__Your assignment__: Please return every line in the following data that includes the string "shown".

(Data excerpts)
::::

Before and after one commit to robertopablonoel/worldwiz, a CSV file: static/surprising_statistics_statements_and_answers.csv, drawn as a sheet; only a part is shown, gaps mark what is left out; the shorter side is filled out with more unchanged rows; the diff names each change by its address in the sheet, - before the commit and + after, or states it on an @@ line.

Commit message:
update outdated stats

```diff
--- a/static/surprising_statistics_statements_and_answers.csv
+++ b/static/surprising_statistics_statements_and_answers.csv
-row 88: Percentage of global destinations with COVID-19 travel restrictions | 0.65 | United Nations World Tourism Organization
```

::::

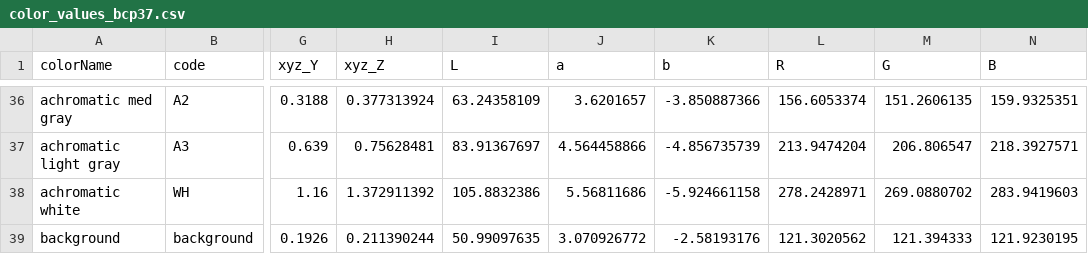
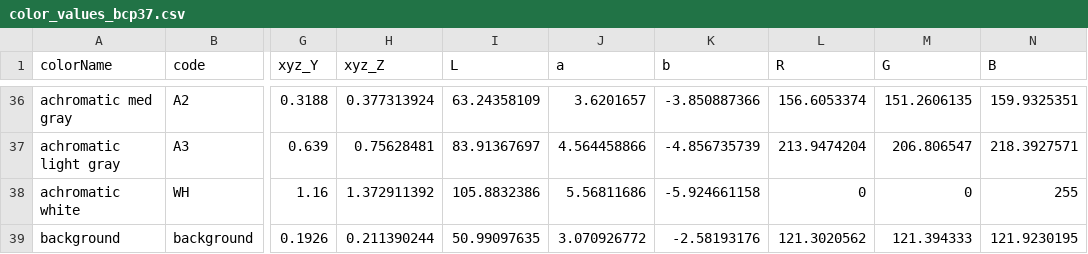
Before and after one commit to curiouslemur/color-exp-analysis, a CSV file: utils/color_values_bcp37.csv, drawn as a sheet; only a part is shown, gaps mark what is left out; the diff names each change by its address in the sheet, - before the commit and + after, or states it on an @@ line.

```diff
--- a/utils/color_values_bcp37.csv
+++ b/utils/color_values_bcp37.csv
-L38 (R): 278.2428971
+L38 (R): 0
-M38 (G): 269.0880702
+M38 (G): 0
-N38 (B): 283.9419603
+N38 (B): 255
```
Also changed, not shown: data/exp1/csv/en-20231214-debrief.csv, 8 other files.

::::

__Result for this task__:
Before and after one commit to robertopablonoel/worldwiz, a CSV file: static/surprising_statistics_statements_and_answers.csv, drawn as a sheet; only a part is shown, gaps mark what is left out; the shorter side is filled out with more unchanged rows; the diff names each change by its address in the sheet, - before the commit and + after, or states it on an @@ line.
Before and after one commit to curiouslemur/color-exp-analysis, a CSV file: utils/color_values_bcp37.csv, drawn as a sheet; only a part is shown, gaps mark what is left out; the diff names each change by its address in the sheet, - before the commit and + after, or states it on an @@ line.
Also changed, not shown: data/exp1/csv/en-20231214-debrief.csv, 8 other files.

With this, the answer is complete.